Vänskä's recording is very wide range in both frequency response and dynamics. The very end will challenge your playback system if you have set the volume so that the faintest details are just audible and are determined to let the loud passages play out. The bells peal distantly - dubbed in from an unnamed church I am told and sounding very rich indeed. The preceding live performances used the orchestra's own tubular bells but I guess these were judged as insufficiently imposing. The organ is an electronic device recorded as it sounded through the hall loudspeakers and the effect is somewhat of a wodge of bass lacking much character. The recording team were aware that this was suboptimal (excuse the audio pun!) and I gather that they plan something more effective when they get around to the 8th Symphony in two or three years time. Dave Billinge
Founding Editor Rob Barnett Editor in Chief
John Quinn Seen & Heard Editor Emeritus Bill Kenny MusicWeb Webmaster

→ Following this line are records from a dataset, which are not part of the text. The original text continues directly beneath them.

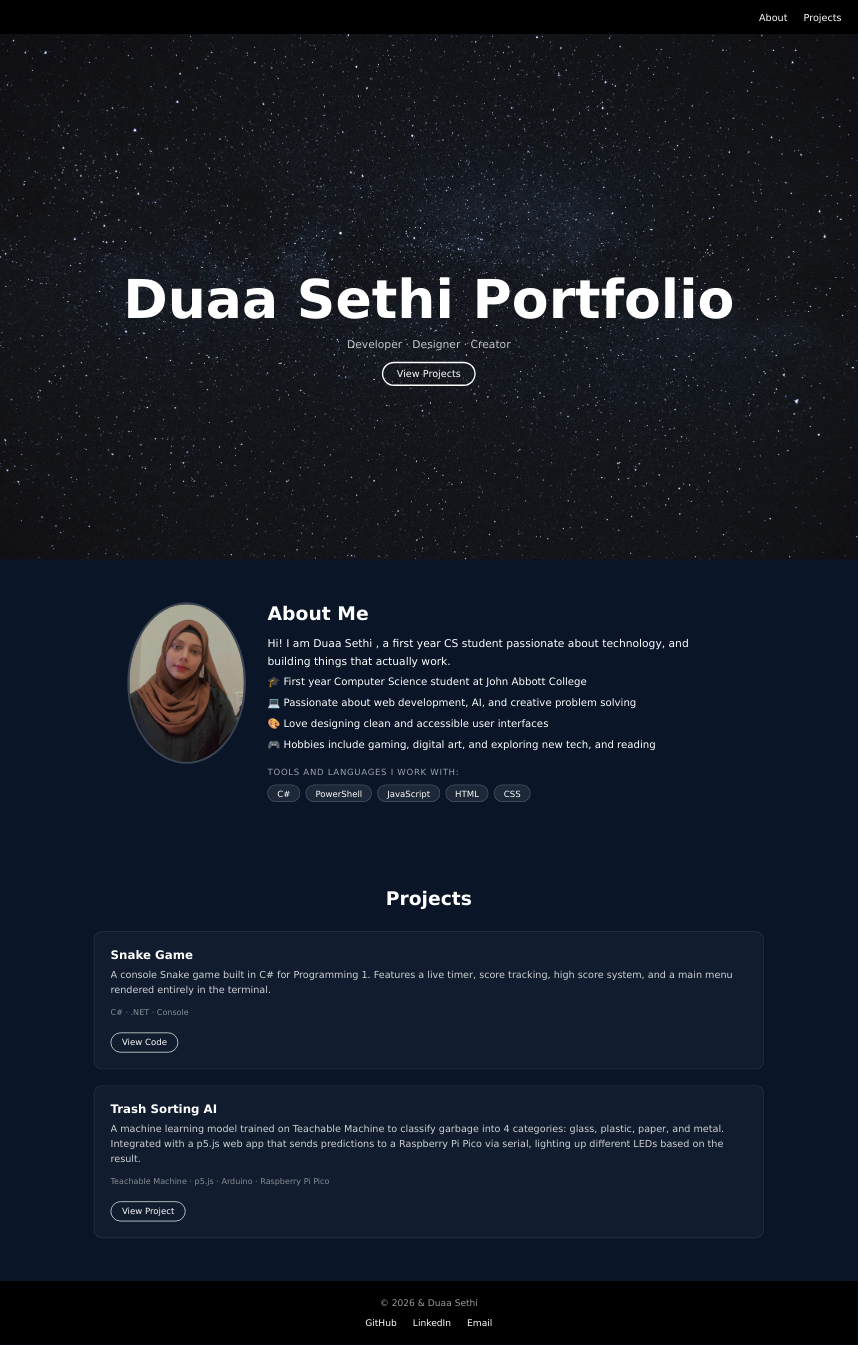
Repository: Duaa-Sethi/Duaa-Sethi
Page: index.html
These files come from the project's save history. The page is drawn as it stood at one moment and after the next save; the edit follows.
The browser window is 1280 px wide. The pictures show the whole page, at 67% of full size.
Some web fonts or font styles are not loaded; a fallback is used.

Above is the page before, as saved 2026-05-06 12:43:17.

### index.html
<!doctype html>
<html lang="en">
  <head>
    <meta charset="UTF-8" />
    <meta name="viewport" content="width=device-width, initial-scale=1.0" />
    <title>Dua Portfolio</title>
    <link rel="stylesheet" href="./styles/index.css" />
    <link rel="stylesheet" href="./styles/globals.css" />
  </head>
  <body>
    <!-- NAV -->
    <nav>
      <ul>
        <li><a href="#about">About</a></li>
        <li><a href="#projects">Projects</a></li>
      </ul>
    </nav>

    <!-- HERO -->
    <section class="hero">
      <article>
        <h1>Duaa Sethi Portfolio</h1>
        <p>Developer · Designer · Creator</p>
        <a href="#projects">View Projects</a>
      </article>
    </section>

    <!-- ABOUT -->
    <section class="about" id="about">
      <img src="./assets/images/Dua Sethi.jpeg" alt="Photo of Duaa Sethi" />
      <div class="about-text">
        <h2>About Me</h2>
        <p class="about-intro">
          Hi! I am Duaa Sethi , a first year CS student passionate about
          technology, and building things that actually work.
        </p>

        <ul class="about-list">
          <li>🎓 First year Computer Science student at John Abbott College</li>
          <li>
            💻 Passionate about web development, AI, and creative problem
            solving
          </li>
          <li>🎨 Love designing clean and accessible user interfaces</li>
          <li>
            🎮 Hobbies include gaming, digital art, and exploring new tech, and
            reading
          </li>
        </ul>

        <p class="tools-label">Tools and languages I work with:</p>
        <ul class="tools-list">
          <li>C#</li>
          <li>PowerShell</li>
          <li>JavaScript</li>
          <li>HTML</li>
          <li>CSS</li>
        </ul>
      </div>
    </section>

    <!-- PROJECTS -->
    <section class="projects" id="projects">
      <h2>Projects</h2>
      <div class="cards">
        <article class="card">
          <h3>Snake Game</h3>
          <p>
            A console Snake game built in C# for Programming 1. Features a live
            timer, score tracking, high score system, and a main menu rendered
            entirely in the terminal.
          </p>
          <p class="tech">C# · .NET · Console</p>
          <a
            href="https://github.com/Duaa-Sethi/Programming1-project-Dua-Sethi"
            target="_blank"
            >View Code</a
          >
        </article>
        <article class="card">
          <h3>Trash Sorting AI</h3>
          <p>
            A machine learning model trained on Teachable Machine to classify
            garbage into 4 categories: glass, plastic, paper, and metal.
            Integrated with a p5.js web app that sends predictions to a
            Raspberry Pi Pico via serial, lighting up different LEDs based on
            the result.
          </p>
          <p class="tech">
            Teachable Machine · p5.js · Arduino · Raspberry Pi Pico
          </p>
          <a
            href="https://editor.p5js.org/duairfansethi/full/mdRLpCkG2"
            target="_blank"
            >View Project</a
          >
        </article>
      </div>
    </section>

    <footer>
      <p>© 2026 & Duaa Sethi</p>
      <ul class="footer-links">
        <li><a href="https://github.com/Duaa-Sethi">GitHub</a></li>
        <li>
          <a
            href="https://www.linkedin.com/in/dua-irfan-sethi-32944838b/"
            target="_blank"
            >LinkedIn</a
          >
        </li>
        <li>
          <a href="mailto:duairfansethi@gmail.com">Email</a>
        </li>
      </ul>
    </footer>
  </body>
</html>

### styles/index.css
body {
  background-color: #0a1628;
}

/* NAV */
nav {
  position: sticky;
  top: 0;
  background-color: black;
  padding: 0 1.5rem;
}

nav ul {
  display: flex;
  justify-content: flex-end;
  gap: 1.5rem;
  padding: 1rem 0;
}

nav ul li a {
  font-size: 0.9rem;
}

.hero {
  display: flex;
  align-items: center;
  justify-content: center;
  text-align: center;
  min-height: 100vh;
  padding: 2rem 1.5rem;

  /* dont memorize, copy paste background defs */
  background-image: url(../assets/images/kai-pilger-Ef6iL87-vOA-unsplash.jpg); /* my pictures miss alt */
  background-size: cover;
  background-position: center;
  background-repeat: no-repeat;
}

.hero h1 {
  font-size: 2rem;
  margin-bottom: 0.75rem;
}

.hero p {
  font-size: 1rem;
  opacity: 0.75;
  margin: 0 0 1.5rem 0;
}

.hero a {
  border: 2px solid white;
  padding: 0.5rem 1.25rem;
  border-radius: 20px;
  font-size: 0.9rem;
}

.hero a:hover {
  background-color: white;
  color: #0a1628;
  text-decoration: none;
}

/* ABOUT */
.about {
  display: flex;
  align-items: flex-start;
  gap: 1.5rem;
  padding: 3rem 1.5rem;
  text-align: center;
}

.about img {
  max-width: 25%;

  border-radius: 50%;
  overflow: hidden;
  display: inline-block;
  vertical-align: middle;
  border: 3px solid rgba(255, 255, 255, 0.2);
}

.about h2 {
  font-size: 1.75rem;
  margin-bottom: 1rem;
}

.about p {
  margin: 0 0 0.5rem 0;
  line-height: 1.6;
}
.about-intro {
  display: none;
}

.about-list {
  display: flex;
  flex-direction: column;
  gap: 0.5rem;
  text-align: left;
  margin-bottom: 1.25rem;
}

.about-list li {
  font-size: 0.95rem;
  line-height: 1.5;
}

.tools-label {
  font-size: 0.8rem;
  opacity: 0.6;
  text-transform: uppercase;
  letter-spacing: 0.08em;
  text-align: left;
  margin-bottom: 0.5rem;
}

.tools-list {
  display: flex;
  flex-wrap: wrap;
  gap: 0.5rem;
  text-align: left;
}

.tools-list li {
  background-color: rgba(255, 255, 255, 0.08);
  border: 1px solid rgba(255, 255, 255, 0.2);
  border-radius: 20px;
  padding: 0.3rem 0.85rem;
  font-size: 0.8rem;
}
/* PROJECTS */
.projects {
  padding: 4rem 1.5rem;
  text-align: center;
}
.projects h2 {
  font-size: 1.75rem;
  margin-bottom: 2rem;
}

.cards {
  display: flex;
  flex-direction: column;
  gap: 1.5rem;
}
.card {
  background-color: #111c2e;
  border: 1px solid rgba(255, 255, 255, 0.1);
  border-radius: 12px;
  padding: 1.5rem;
  text-align: left;
}

.card:hover {
  border-color: rgba(255, 255, 255, 0.4);
}

.card h3 {
  font-size: 1.1rem;
  margin-bottom: 0.5rem;
}

.card p {
  font-size: 0.9rem;
  line-height: 1.6;
  opacity: 0.8;
  margin: 0 0 0.5rem 0;
}

.card .tech {
  font-size: 0.75rem;
  opacity: 0.5;
  margin: 0.75rem 0;
}

.card a {
  display: inline-block;
  border: 1px solid white;
  padding: 0.4rem 1rem;
  border-radius: 20px;
  font-size: 0.8rem;
  margin-top: 0.5rem;
}

.card a:hover {
  background-color: white;
  color: #0a1628;
  text-decoration: none;
}

/* FOOTER */

footer {
  text-align: center;
  padding: 1.5rem;
  background-color: black;
}
footer p {
  font-size: 0.85rem;
  opacity: 0.6;
  margin: 0 0 0.75rem 0;
}

.footer-links {
  display: flex;
  justify-content: center;
  gap: 1.5rem;
}

.footer-links a {
  font-size: 0.85rem;
}
/* Small screen like mobile */
@media only screen and (min-width: 600px) {
  .hero h1 {
    font-size: 4rem;
  }
  .about-intro {
    display: block;
  }

  .about {
    flex-direction: row;
    align-items: flex-start;
    text-align: left;
    max-width: 800px;
    margin: 0 auto;
    padding: 4rem 1.5rem;
    gap: 2rem;
  }
  .about img {
    width: 25%;
    max-width: 200px;
  }
  .cards {
    flex-direction: row;
    flex-wrap: wrap;
    justify-content: center;
  }
}
/* desktop /laptop devices 992 px and > */
@media only screen and (min-width: 992px) {
  .hero h1 {
    font-size: 5rem;
  }
  .projects {
    max-width: 1000px;
    margin: 0 auto;
  }

  .about {
    max-width: 900px;
  }
}

### styles/globals.css
/* FONT DEFS */
@font-face {
  font-family: "main font";
  src: url(../assets/fonts/NewsCycle-Regular.ttf);
}

/* CROSS PAGE STYLES */
body {
  font-family: "main font", Verdana, sans-serif;
  color: white;
  margin: 0;
}

h1 {
  font-weight: bold;
  font-size: 1.5rem; /* too small for desktop*/
}

a {
  text-decoration: none;
  color: white;
}
h2,
h3 {
  margin: 0;
}
a:hover {
  text-decoration: underline;
}
ul {
  list-style: none;
  padding: 0;
  margin: 0;
}

After the next save:
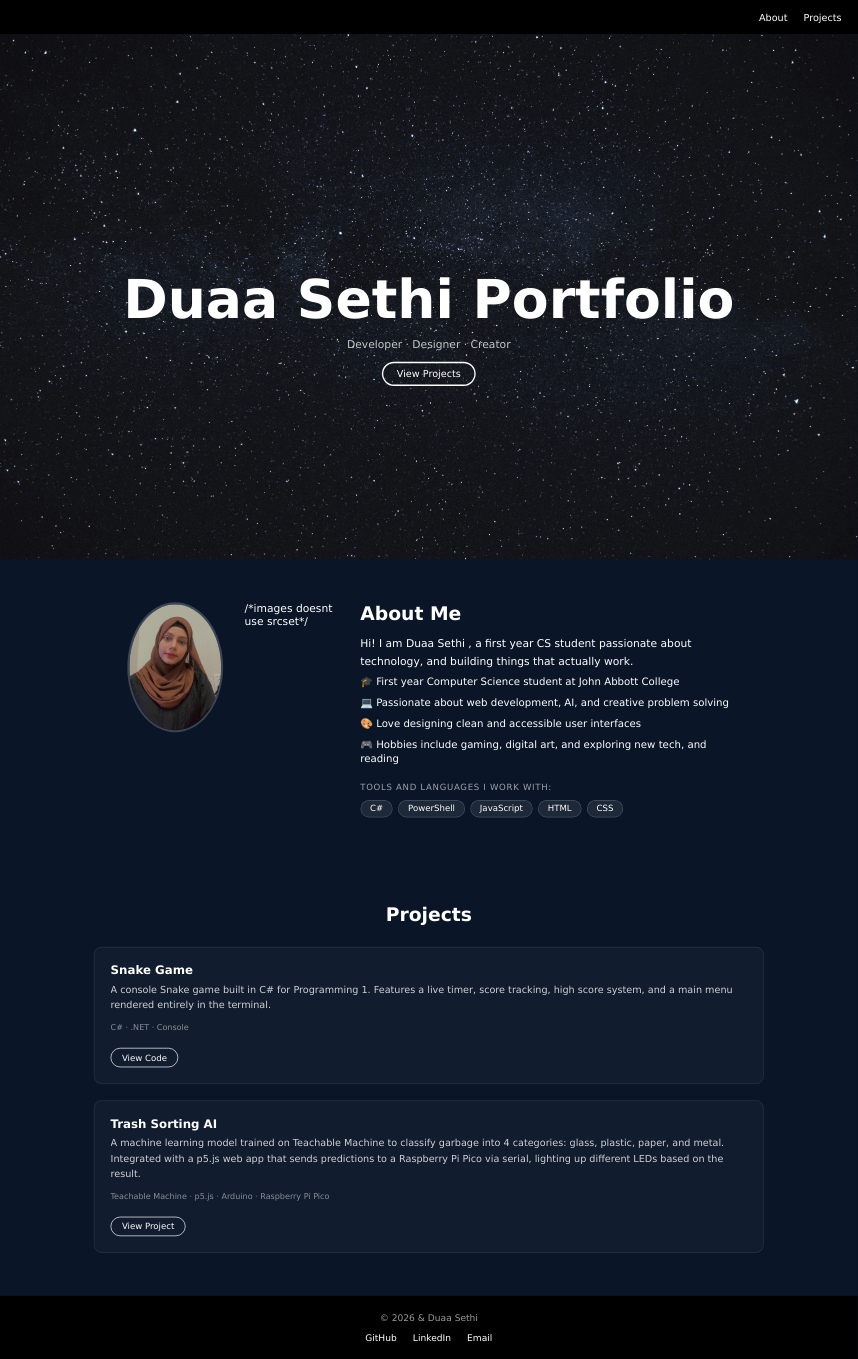
Saved 5 min 4 s later.
--- a/index.html
+++ b/index.html
@@ -27,7 +27,7 @@
 
     <!-- ABOUT -->
     <section class="about" id="about">
-      <img src="./assets/images/Dua Sethi.jpeg" alt="Photo of Duaa Sethi" />
+      <img src="./assets/images/Dua Sethi.jpeg" alt="Photo of Duaa Sethi" /> /*images doesnt use srcset*/
       <div class="about-text">
         <h2>About Me</h2>
         <p class="about-intro">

David Barker Postmaster
Jonathan Woolf MusicWeb Founder Len Mullenger